**Exercise**
Every entry must be echoed exactly.

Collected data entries
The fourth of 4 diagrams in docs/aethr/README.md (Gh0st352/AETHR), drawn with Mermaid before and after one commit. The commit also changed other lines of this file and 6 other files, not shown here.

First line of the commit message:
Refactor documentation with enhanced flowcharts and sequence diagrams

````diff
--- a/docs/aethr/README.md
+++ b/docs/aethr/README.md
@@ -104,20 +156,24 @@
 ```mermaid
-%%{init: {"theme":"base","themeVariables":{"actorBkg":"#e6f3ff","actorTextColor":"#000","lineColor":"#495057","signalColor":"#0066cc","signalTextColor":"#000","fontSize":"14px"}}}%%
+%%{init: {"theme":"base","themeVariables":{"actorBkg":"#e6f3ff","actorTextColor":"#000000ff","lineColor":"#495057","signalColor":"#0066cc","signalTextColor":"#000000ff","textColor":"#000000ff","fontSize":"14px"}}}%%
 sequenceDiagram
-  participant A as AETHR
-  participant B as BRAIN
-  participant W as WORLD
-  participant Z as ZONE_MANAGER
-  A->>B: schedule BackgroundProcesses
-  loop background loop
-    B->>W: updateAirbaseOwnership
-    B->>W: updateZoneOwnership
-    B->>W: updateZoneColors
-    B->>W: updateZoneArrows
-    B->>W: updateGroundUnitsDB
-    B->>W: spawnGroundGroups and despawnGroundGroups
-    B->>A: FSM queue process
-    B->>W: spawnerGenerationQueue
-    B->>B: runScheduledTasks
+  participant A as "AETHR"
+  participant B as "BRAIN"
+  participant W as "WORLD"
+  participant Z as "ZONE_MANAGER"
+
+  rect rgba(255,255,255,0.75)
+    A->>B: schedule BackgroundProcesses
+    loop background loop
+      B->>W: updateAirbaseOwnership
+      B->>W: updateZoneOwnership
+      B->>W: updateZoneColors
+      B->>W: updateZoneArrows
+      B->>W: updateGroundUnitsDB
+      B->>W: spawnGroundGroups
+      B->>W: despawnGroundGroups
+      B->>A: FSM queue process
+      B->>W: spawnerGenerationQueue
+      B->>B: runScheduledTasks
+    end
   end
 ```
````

**Response to this exercise**
The fourth of 4 diagrams in docs/aethr/README.md (Gh0st352/AETHR), drawn with Mermaid before and after one commit. The commit also changed other lines of this file and 6 other files, not shown here.

First line of the commit message:
Refactor documentation with enhanced flowcharts and sequence diagrams

````diff
--- a/docs/aethr/README.md
+++ b/docs/aethr/README.md
@@ -104,20 +156,24 @@
 ```mermaid
-%%{init: {"theme":"base","themeVariables":{"actorBkg":"#e6f3ff","actorTextColor":"#000","lineColor":"#495057","signalColor":"#0066cc","signalTextColor":"#000","fontSize":"14px"}}}%%
+%%{init: {"theme":"base","themeVariables":{"actorBkg":"#e6f3ff","actorTextColor":"#000000ff","lineColor":"#495057","signalColor":"#0066cc","signalTextColor":"#000000ff","textColor":"#000000ff","fontSize":"14px"}}}%%
 sequenceDiagram
-  participant A as AETHR
-  participant B as BRAIN
-  participant W as WORLD
-  participant Z as ZONE_MANAGER
-  A->>B: schedule BackgroundProcesses
-  loop background loop
-    B->>W: updateAirbaseOwnership
-    B->>W: updateZoneOwnership
-    B->>W: updateZoneColors
-    B->>W: updateZoneArrows
-    B->>W: updateGroundUnitsDB
-    B->>W: spawnGroundGroups and despawnGroundGroups
-    B->>A: FSM queue process
-    B->>W: spawnerGenerationQueue
-    B->>B: runScheduledTasks
+  participant A as "AETHR"
+  participant B as "BRAIN"
+  participant W as "WORLD"
+  participant Z as "ZONE_MANAGER"
+
+  rect rgba(255,255,255,0.75)
+    A->>B: schedule BackgroundProcesses
+    loop background loop
+      B->>W: updateAirbaseOwnership
+      B->>W: updateZoneOwnership
+      B->>W: updateZoneColors
+      B->>W: updateZoneArrows
+      B->>W: updateGroundUnitsDB
+      B->>W: spawnGroundGroups
+      B->>W: despawnGroundGroups
+      B->>A: FSM queue process
+      B->>W: spawnerGenerationQueue
+      B->>B: runScheduledTasks
+    end
   end
 ```
````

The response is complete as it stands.